--- WHAT YOU WILL DO ---
Locate the word "html" in the material, then show every line that holds it.

(SOURCE MATERIAL Opens)

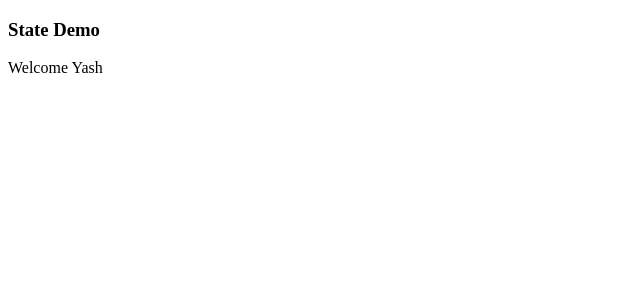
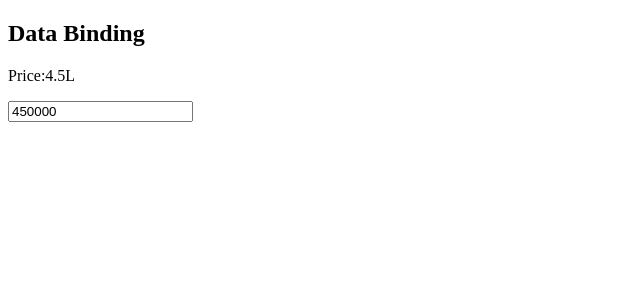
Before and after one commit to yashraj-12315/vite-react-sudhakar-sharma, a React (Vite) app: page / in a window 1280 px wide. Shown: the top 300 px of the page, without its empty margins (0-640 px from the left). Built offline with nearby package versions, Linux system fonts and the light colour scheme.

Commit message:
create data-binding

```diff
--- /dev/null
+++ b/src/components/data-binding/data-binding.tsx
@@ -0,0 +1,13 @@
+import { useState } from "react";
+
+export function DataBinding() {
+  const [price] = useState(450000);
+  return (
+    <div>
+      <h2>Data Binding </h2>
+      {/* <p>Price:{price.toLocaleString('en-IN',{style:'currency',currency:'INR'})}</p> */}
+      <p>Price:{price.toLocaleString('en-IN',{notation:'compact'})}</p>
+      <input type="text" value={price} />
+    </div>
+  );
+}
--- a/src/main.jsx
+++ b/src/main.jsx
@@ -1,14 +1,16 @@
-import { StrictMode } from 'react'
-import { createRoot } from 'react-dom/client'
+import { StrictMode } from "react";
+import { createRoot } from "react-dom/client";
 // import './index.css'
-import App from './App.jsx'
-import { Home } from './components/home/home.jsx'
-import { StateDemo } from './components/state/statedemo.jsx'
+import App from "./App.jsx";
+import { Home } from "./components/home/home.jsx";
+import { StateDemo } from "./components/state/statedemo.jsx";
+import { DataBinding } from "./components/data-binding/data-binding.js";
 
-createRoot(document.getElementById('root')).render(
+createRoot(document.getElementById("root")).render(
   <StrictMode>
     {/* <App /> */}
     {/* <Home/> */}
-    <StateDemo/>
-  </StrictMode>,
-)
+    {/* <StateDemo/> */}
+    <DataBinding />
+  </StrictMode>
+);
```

(SOURCE MATERIAL Closes)
(SOURCE MATERIAL Opens)

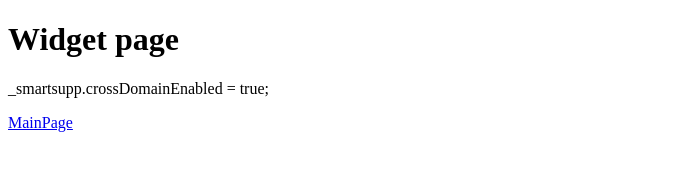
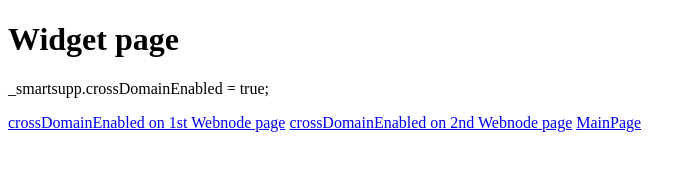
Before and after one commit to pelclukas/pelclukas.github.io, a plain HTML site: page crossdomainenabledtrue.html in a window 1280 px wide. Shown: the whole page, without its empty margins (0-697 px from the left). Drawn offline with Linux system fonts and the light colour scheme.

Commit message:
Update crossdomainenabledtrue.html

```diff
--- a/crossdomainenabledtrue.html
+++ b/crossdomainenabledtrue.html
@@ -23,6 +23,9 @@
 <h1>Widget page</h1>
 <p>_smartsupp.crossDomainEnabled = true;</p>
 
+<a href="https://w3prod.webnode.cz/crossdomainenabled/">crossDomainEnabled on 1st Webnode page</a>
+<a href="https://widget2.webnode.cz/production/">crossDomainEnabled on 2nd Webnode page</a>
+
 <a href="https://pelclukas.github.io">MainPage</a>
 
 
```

(SOURCE MATERIAL Closes)

--- THE COMPLETED TASK ---
Before and after one commit to pelclukas/pelclukas.github.io, a plain HTML site: page crossdomainenabledtrue.html in a window 1280 px wide. Shown: the whole page, without its empty margins (0-697 px from the left). Drawn offline with Linux system fonts and the light colour scheme.
Update crossdomainenabledtrue.html
--- a/crossdomainenabledtrue.html
+++ b/crossdomainenabledtrue.html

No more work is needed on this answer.